It will also ensure that no State Government fixes the minimum wage below the National Minimum Wages for that particular area as notified by the Central Government. Although helpful to employees in principle, its approval through Lok Sabha without significant changes and its eventual implementation would still remain a challenge.
The formation Code of Wages Bills is a part of a larger move by the central government to codify the various different Labour Act in place into four broad categories Code on Wages, Code on Industrial Relations, Code on Social Security and Code on occupational safety, health and working conditions. Many have suggested that such codification process of Labour Laws in India stand to benefit the working community as a whole—both employees and employers—as it reduces the complications and friction that arises and helps streamline the process. Labour Law reforms are also necessary to introduce greater flexibility in their implementation as it helps enhance the ease of doing business. This according to the NITI Aayog’s Ease Of Doing Business report is the reason why many firms tend to avoid labour-intensive sectors, owning to cumbersome compliance with labour related regulations. Although such moves might be beneficial, the debate for such a change should be more inclusive of the parties that it affects and taking a hasty approach wouldn’t not advisable.
Our Skill development programs
The final component of preparing the workforce of tomorrow is to create exhaustive skill building and training programmes that in tune with the incoming changes. This ensures their quick absorption into the economy again. Although in recent times there has been an effort in creating robust skilling programs, the reality seems quite far off the intended results. Data revealed regarding the Pradhan Mantri Kaushal Vikas Yojana (PMKVY) stated that of the 30.67 lakh candidates who had been trained or were undergoing training across the country in June 2017, only 2.9 lakh had received placement offers.
The impact of automation and changing nature of work is also spreading to many ‘urban-centric’ jobs where people require reskilling instead of the traditional skill-building activities. This is a gap where the private players, due to their quick response time and expertise in content, can effectively bridge. Our skill development plans should aim at addressing such issues in a comprehensive and relevant manner.

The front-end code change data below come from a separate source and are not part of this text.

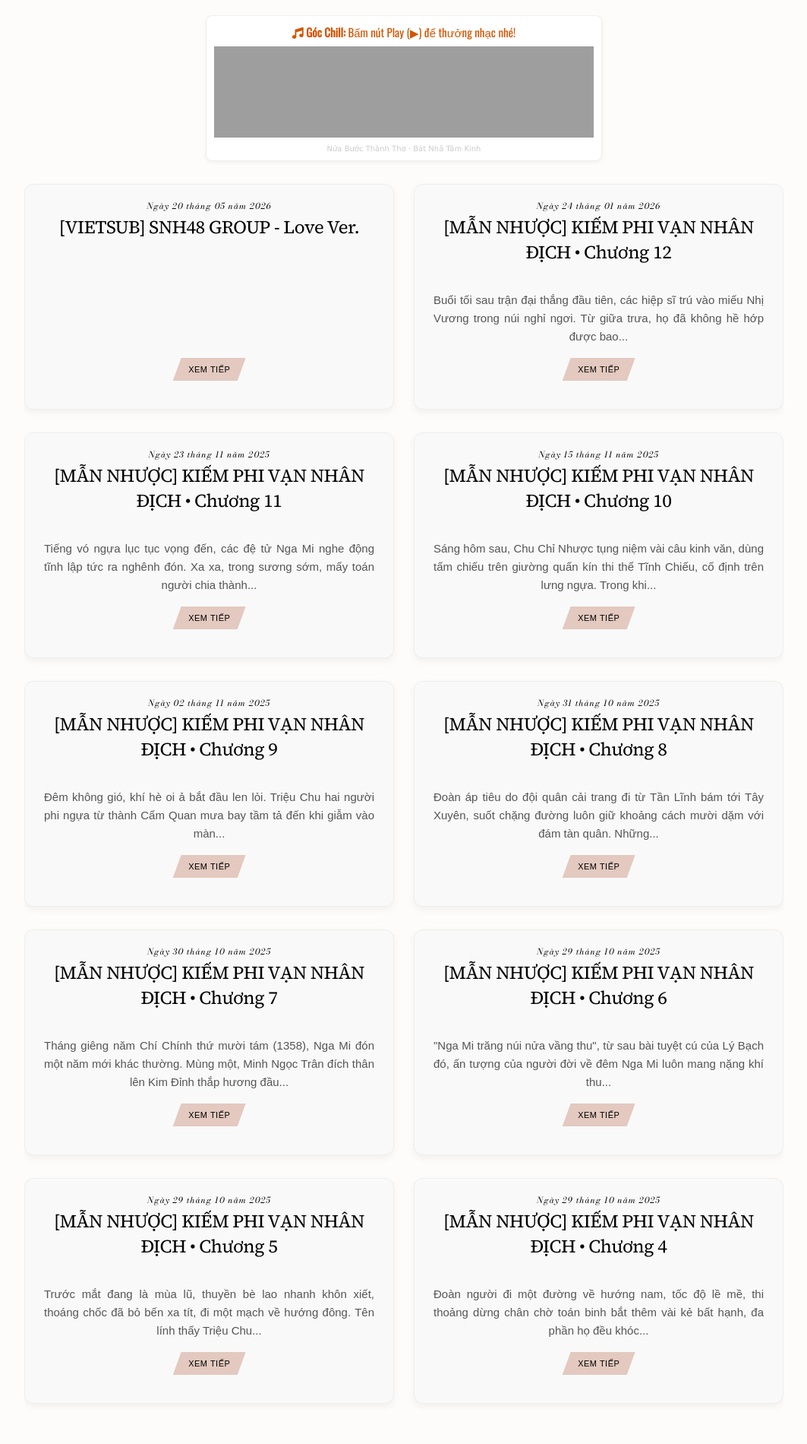
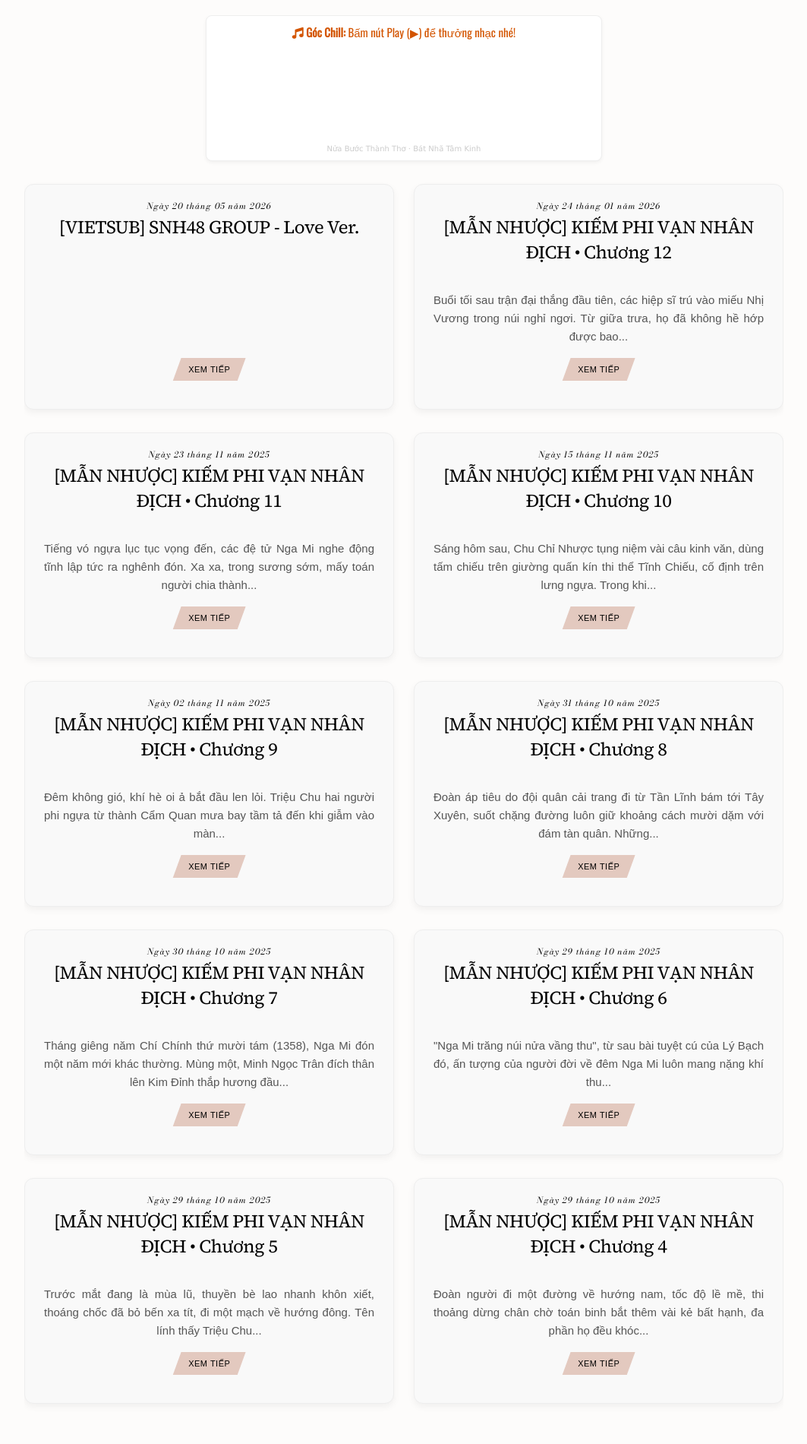
Before and after one commit to nuabuocthanhtho/nuabuocthanhtho.github.io, a Jekyll site: the page built from index.html, in a window 1280 px wide. Shown: the part 895-2795 px from the top of the page at 76% size, without its empty margins (108-1171 px from the left). Built offline with Jekyll 4.4.1, drawn with Linux system fonts in a browser that asks for light colours; some web fonts are replaced; the list of posts is cut into pages by our own code; grey boxes are pictures that could not be loaded.

```diff
--- a/_stories/vietsub.html
+++ b/_stories/vietsub.html
@@ -1,7 +1,7 @@
 ---
 layout: post
 title: "VIETSUB"
-image: "/assets/images/BIA-VIETSUB.png"
+image: "/assets/images/bia-vietsub.png"
 status: "Cập nhật"
 ---
 
```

Economic growth is the bedrock of any job growth strategies. Thus it’s come as a little surprise that one of the ways that the government aims to boost productivity, and in turn create avenues for job growth, is to undertake significant labour law reforms. But the changing nature of work points to a world where increased productivity and efficiency don’t necessarily lead to the increase in number and quality of jobs. So in order to offset the negatives of changing talent preferences, both within the private and public sectors, steps have to be taken to that fulfil today's need to grow and tomorrows ability to sustain.